Today, the church celebrates Sts. Simon and Jude, who were among the first to answer the call of Jesus:
In those days he departed to the mountain to pray, and he spent the night in prayer to God. When day came, he called his disciples to himself, and from them he chose Twelve, whom he also named apostles: Simon, whom he named Peter, and his brother Andrew, James, John, Philip, Bartholomew, Matthew, Thomas, James the son of Alphaeus, Simon who was called a Zealot, and Judas the son of James, and Judas Iscariot, who became a traitor. (Lk 6:12-16)

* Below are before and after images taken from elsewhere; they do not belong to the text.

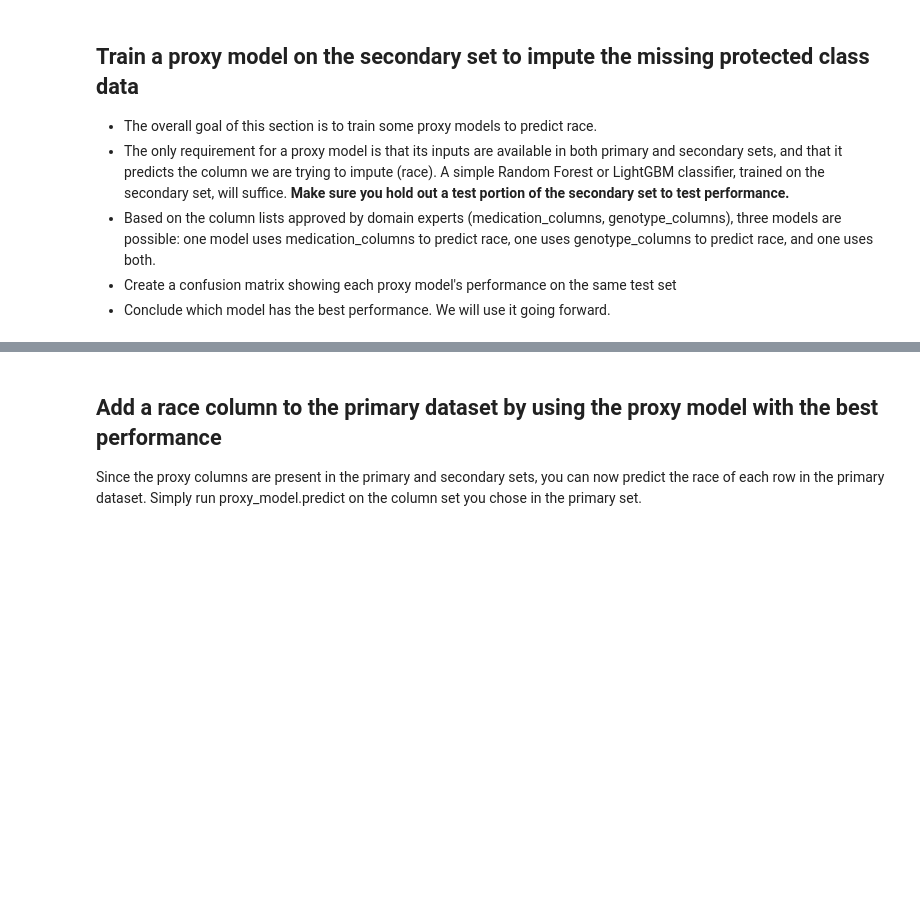
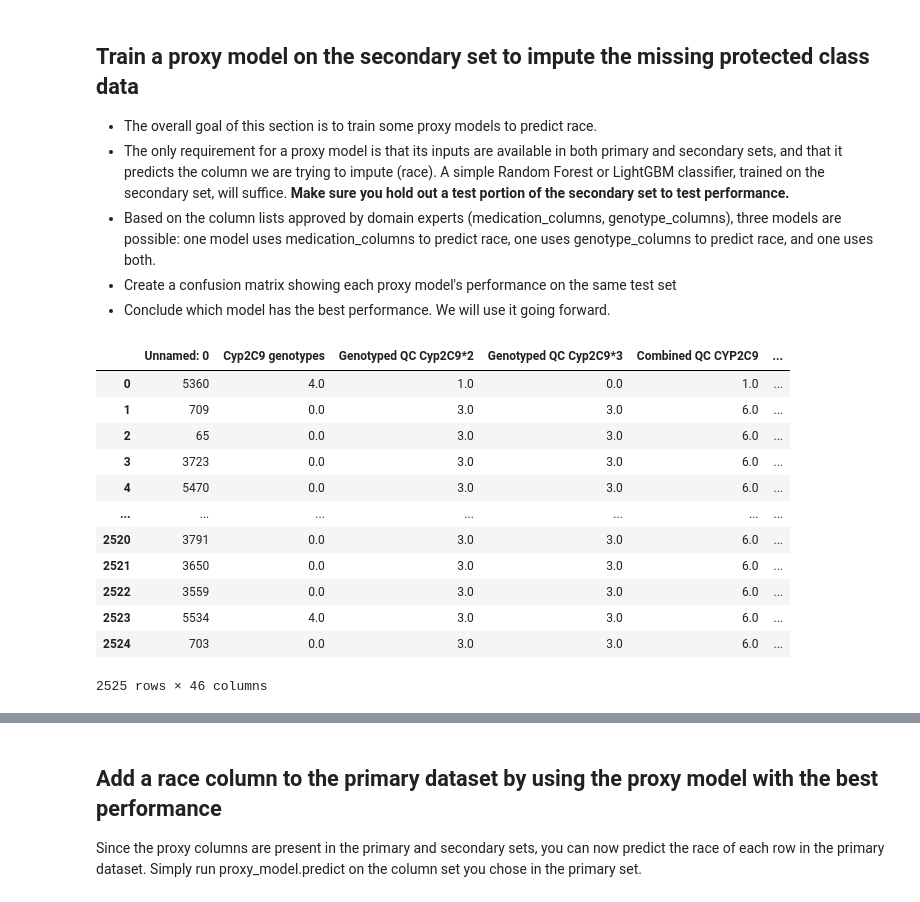
Before and after one commit to fw99/manning, a Jupyter notebook: detecting-bias/Milestone 4 instructions.ipynb, the cells around one changed output, grey strips where cells are left out. Saved outputs shown, nothing was run; the diff lists cells and outputs as text; code cells hidden in the pictures; blank space fills up the shorter version.

```diff
--- a/Milestone 4 instructions.ipynb
+++ b/detecting-bias/Milestone 4 instructions.ipynb
@@ -98,3 +177,19 @@ model
  - Based on the column lists approved by domain experts (medication_columns, genotype_columns), three models are possible: one model uses medication_columns to predict race, one uses genotype_columns to predict race, and one uses both.
  - Create a confusion matrix showing each proxy model's performance on the same test set
  - Conclude which model has the best performance. We will use it going forward.
+# %%
+secondary
+# %% [output]
+|  | Unnamed: 0 | Cyp2C9 genotypes | Genotyped QC Cyp2C9*2 | Genotyped QC Cyp2C9*3 | Combined QC CYP2C9 | ... |
+| 0 | 5360 | 4.0 | 1.0 | 0.0 | 1.0 | ... |
+| 1 | 709 | 0.0 | 3.0 | 3.0 | 6.0 | ... |
+| 2 | 65 | 0.0 | 3.0 | 3.0 | 6.0 | ... |
+| 3 | 3723 | 0.0 | 3.0 | 3.0 | 6.0 | ... |
+| 4 | 5470 | 0.0 | 3.0 | 3.0 | 6.0 | ... |
+| ... | ... | ... | ... | ... | ... | ... |
+| 2520 | 3791 | 0.0 | 3.0 | 3.0 | 6.0 | ... |
+| 2521 | 3650 | 0.0 | 3.0 | 3.0 | 6.0 | ... |
+| 2522 | 3559 | 0.0 | 3.0 | 3.0 | 6.0 | ... |
+| 2523 | 5534 | 4.0 | 3.0 | 3.0 | 6.0 | ... |
+| 2524 | 703 | 0.0 | 3.0 | 3.0 | 6.0 | ... |
+2525 rows × 46 columns
```
Also changed, not shown: parts of 9 cells of this notebook, 1 other file.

Obscurity shrouds the precise names, lives and deaths of both apostles, who in the West are traditionally associated with evangelizing the Roman province of Syria and the realm of Persia, centered in Mesopotamia. Several medieval European accounts assert that Simon and Jude (who is also known as Judas, son of James, Thaddeus from the Greek, or Addai from the Syriac) were martyred in Beirut, gruesomely sawed or axed to death in the year 65. Thus, the Roman Church commemorates the pair on the traditional date of their deaths. Of the two, it is Jude who takes top billing as patron of “desperate” or “hopeless cases” in the Latin rite of the Catholic Church.
The various Eastern churches associated with the Cradle of Civilization — Assyro-Chaldean, Armenian and Georgian — do not pair them together. Yet they hold each closely to the heart of their traditions.

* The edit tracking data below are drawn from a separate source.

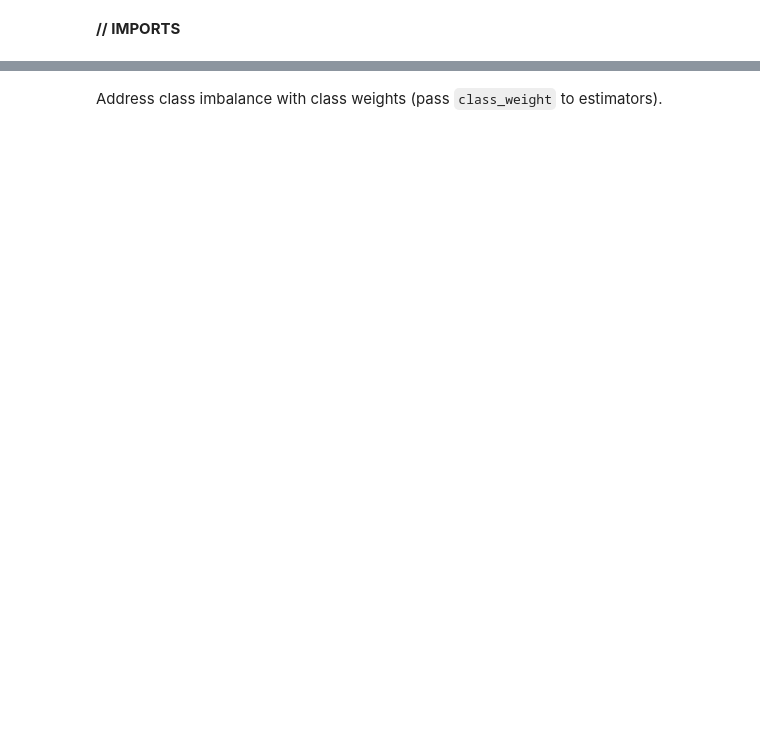
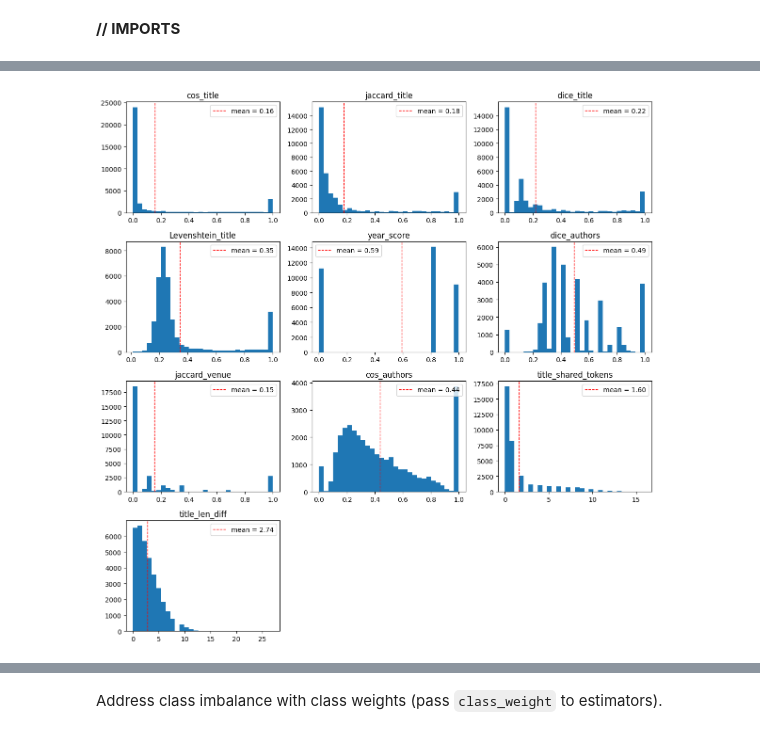
Before and after one commit to laiarodrigo/DILA, a Jupyter notebook: task_02/02_feature_vector_and_ML_model.ipynb, the cells around one changed output, grey strips where cells are left out. Cells and saved outputs as stored; diff of their text form; code cells hidden in the pictures; blank space fills up the shorter version.

```diff
--- a/task_02/02_feature_vector_and_ML_model.ipynb
+++ b/task_02/02_feature_vector_and_ML_model.ipynb
@@ -109 +204,48 @@ Handle missing values, drop duplicates, and scale numeric features for model-rea
+# %%
+import numpy as np
+import matplotlib.pyplot as plt
+from pathlib import Path
+
+def plot_feature_histograms(df,features,cols=3,bins=30,figsize_per_col=4,figsize_per_row=3,save_path=None,dpi=150):
+    rows = int(np.ceil(len(features) / cols))
+    fig, axes = plt.subplots(
+        rows,
+        cols,
+        figsize=(cols * figsize_per_col, rows * figsize_per_row),
+    )
+
+    axes = np.array(axes).flatten()
+
+    for ax, feature in zip(axes, features):
+        data = df[feature].dropna()
+
+        ax.hist(data, bins=bins)
+        ax.set_title(feature)
+
+        mean_val = data.mean()
+        ax.axvline(
+            mean_val,
+            linestyle="--",
+            color="red",
+            linewidth=1,
+            label=f"mean = {mean_val:.2f}"
+        )
+        ax.legend()
+
+    for ax in axes[len(features):]:
+        ax.set_visible(False)
+
+    plt.tight_layout()
+
+    if save_path is not None:
+        save_path = Path(save_path)
+        save_path.parent.mkdir(parents=True, exist_ok=True)
+        fig.savefig(save_path, dpi=dpi, bbox_inches="tight")
+
+    plt.show()
+# %%
+# Plot and save feature histograms
+plot_feature_histograms(df=pairs,features=numeric_features,cols=3,bins=30,save_path="figures/feature_histograms.png")
+# %% [output]
+[figure, added]
 # %%
```
Also changed, not shown: parts of 25 cells of this notebook, 5 other files.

Christianity in the Caucasus, Armenian and Georgian, is long associated with the Persian and Syriac Christian traditions. The Orthodox Church of Georgia, particularly its adherents in the coastal Georgian region of Abkhazia, venerates the memory of St. Simon, whose body, according to an ancient legend, was transferred and buried there in the first century. Holy sites associated with St. Simon continue to draw Georgian Christians.
The Armenian Apostolic Church considers Jude, together with the apostle Bartholomew, as one of the first bearers of the Good News to the Armenian people. According to tradition, Jude’s body is enshrined in the Kara Kalisa — or “Black Church” in English — an ancient Armenian structure nestled in the mountains of what is today northwestern Iran. Considered one of the oldest Christian shrines in existence, it remains a destination for pilgrims worldwide.

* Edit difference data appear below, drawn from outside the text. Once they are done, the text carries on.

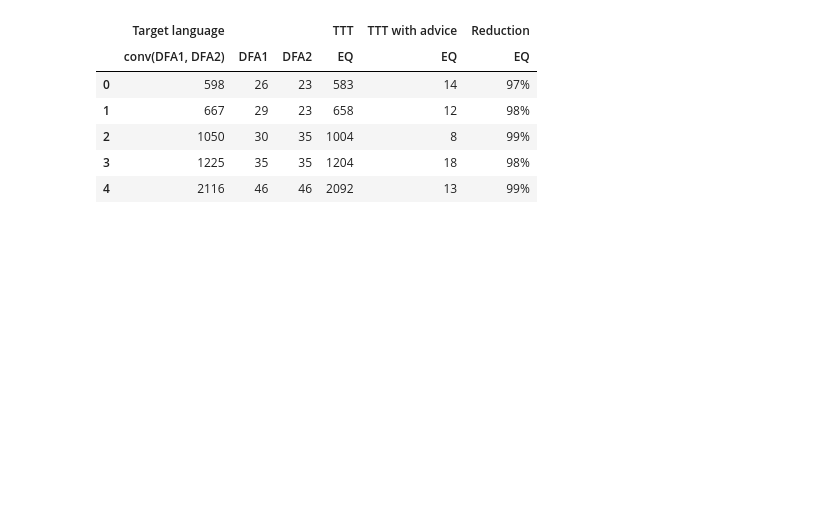
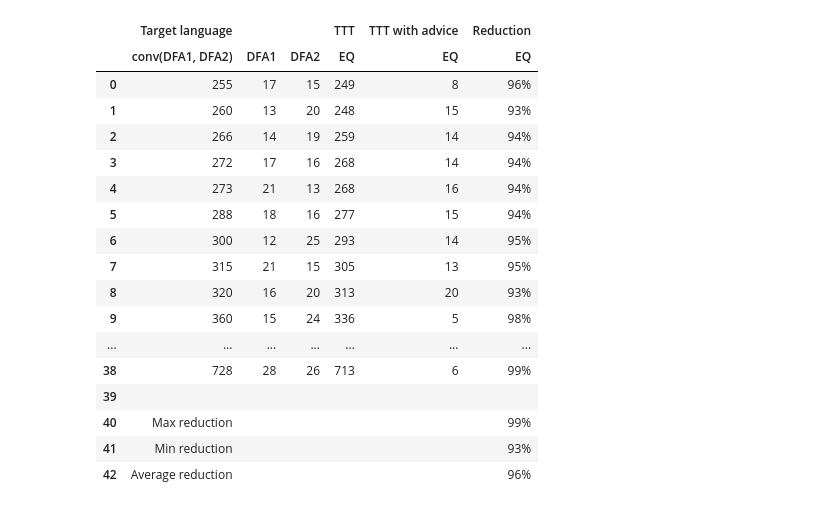
Before and after one commit to michalfica/Learning-automata-with-SRS-, a Jupyter notebook: test_algorithm/TTT/TTTExamples.ipynb, the cells around one changed output. Drawn from its saved outputs; the diff is of its cells as text; code cells hidden in the pictures; blank space fills up the shorter version.

```diff
--- a/test_algorithm/TTT/TTTExamples.ipynb
+++ b/test_algorithm/TTT/TTTExamples.ipynb
@@ -59,4 +64,9 @@ class Record:
 
     def print_target(self):
         print(self.target.print_complete_description())
+# %%
+def getNumberofEQ(s):
+    for l in s.splitlines():
+        if l.startswith("Learning rounds"):
+            return l.split()[-1]
 # %%
@@ -189,25 +217,63 @@ def create_table(columns, data):
+# %%
+def create_table(columns, data):
+    columns = pd.MultiIndex.from_tuples(columns)
+    df = pd.DataFrame(data, columns=columns)
+
+    avg_eq_red = df[(('Reduction', 'EQ'))].mean()
+    max_eq_red = df[(('Reduction', 'EQ'))].max()
+    min_eq_red = df[(('Reduction', 'EQ'))].min()
+    empty_row = pd.DataFrame([[""] * df.shape[1]], columns=df.columns)
+
+    def set_params(row, params):
+        for k, v in params:
+            row[columns[k]] = v
+
+    max_red_row = copy.deepcopy(empty_row)
+    set_params(row=max_red_row, params=[(0, "Max reduction"), (-1, int(max_eq_red))])
+    min_red_row = copy.deepcopy(empty_row)
+    set_params(row=min_red_row, params=[(0, "Min reduction"), (-1, int(min_eq_red))])
+    avg_red_row = copy.deepcopy(empty_row)
+    set_params(row=avg_red_row, params=[(0, "Average reduction"), (-1, int(avg_eq_red))])
+
+    rows = [empty_row, max_red_row, min_red_row, avg_red_row]
+    for row in rows:
+        df = pd.concat([df, row], ignore_index=True)
+
+    df[('Reduction', 'EQ')] = df[('Reduction', 'EQ')].apply(lambda x: f'{x}%' if isinstance(x, int) else x)
+    return df
 # %%
-eqs = [583, 658, 1004, 1204, 2092]
-eqs_as = [14, 12, 8, 18, 13]
-red = ((np.array(eqs) - np.array(eqs_as)) / np.array(eqs)) * 100
+ttt_eqs = [r.ttt_eq for r in results]
+ttt_wa_eqs = [r.ttt_wa_eq for r in results]
+red = ((np.array(ttt_eqs) - np.array(ttt_wa_eqs)) / np.array(ttt_eqs)) * 100
 
 columns = [('Target language', 'conv(DFA1, DFA2)'), ('Target language', 'DFA1'), ('Target language', 'DFA2'), ('TTT', 'EQ'), ('TTT with advice', 'EQ'), ('Reduction', 'EQ')]
 data = {
     columns[0]: [r.conv for r in results],
     columns[1]: [r.d1 for r in results],
     columns[2]: [r.d2 for r in results],
-    columns[3]: [583, 658, 1004, 1204, 2092],
-    columns[4]: [14, 12, 8, 18, 13],
+    columns[3]: ttt_eqs,
+    columns[4]: ttt_wa_eqs,
     columns[5]: [int(r) for r in red]
 }
 
 df = create_table(columns=columns, data=data)
 display(df)
 # %% [output]
 |  | Target language |  |  | TTT | TTT with advice | Reduction |
 |  | conv(DFA1, DFA2) | DFA1 | DFA2 | EQ | EQ | EQ |
-| 0 | 598 | 26 | 23 | 583 | 14 | 97% |
-| 1 | 667 | 29 | 23 | 658 | 12 | 98% |
-| 2 | 1050 | 30 | 35 | 1004 | 8 | 99% |
-| 3 | 1225 | 35 | 35 | 1204 | 18 | 98% |
-| 4 | 2116 | 46 | 46 | 2092 | 13 | 99% |
+| 0 | 255 | 17 | 15 | 249 | 8 | 96% |
+| 1 | 260 | 13 | 20 | 248 | 15 | 93% |
+| 2 | 266 | 14 | 19 | 259 | 14 | 94% |
+| 3 | 272 | 17 | 16 | 268 | 14 | 94% |
+| 4 | 273 | 21 | 13 | 268 | 16 | 94% |
+| 5 | 288 | 18 | 16 | 277 | 15 | 94% |
+| 6 | 300 | 12 | 25 | 293 | 14 | 95% |
+| 7 | 315 | 21 | 15 | 305 | 13 | 95% |
+| 8 | 320 | 16 | 20 | 313 | 20 | 93% |
+| 9 | 360 | 15 | 24 | 336 | 5 | 98% |
+| ... | ... | ... | ... | ... | ... | ... |
+| 38 | 728 | 28 | 26 | 713 | 6 | 99% |
+| 39 |  |  |  |  |  |  |
+| 40 | Max reduction |  |  |  |  | 99% |
+| 41 | Min reduction |  |  |  |  | 93% |
+| 42 | Average reduction |  |  |  |  | 96% |
```
Also changed, not shown: parts of 6 cells of this notebook.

The Assyro-Chaldean churches, Catholic and non-Catholic, are particularly devoted to one Thaddeus of Edessa. Also known as Addai, he is associated with the earliest liturgy of the church, is understood to be one of Jesus’ 70 disciples (according to Luke) and is considered by many biblical historians to be the same person as the apostle Jude. He is linked to the fourth-century story of Abgar, a disease-stricken king of Edessa (in present-day Turkey), who asked Jesus to heal him of his afflictions. Moved by his faith, Jesus dispatched Addai, who healed the king and spread the Gospel through what is now southeastern Turkey, Armenia and Iraq.
Despite the variety and obscurity of these legends and traditions, what makes Sts. Simon and Jude prominent figures in our shared Christian faith is their testimony to and zeal for the Gospel of Jesus. They preached the teachings of an obscure Jewish teacher from an insignificant corner of the eastern Mediterranean who was crucified by the Roman occupiers for his message of love — love of God and love of others. They witnessed, even to death, this message of love and its power to conquer death. Their lives and deaths point to the one who accepted his Father’s will, and died so we, too, could join him in paradise.
Thank you, Simon and Jude!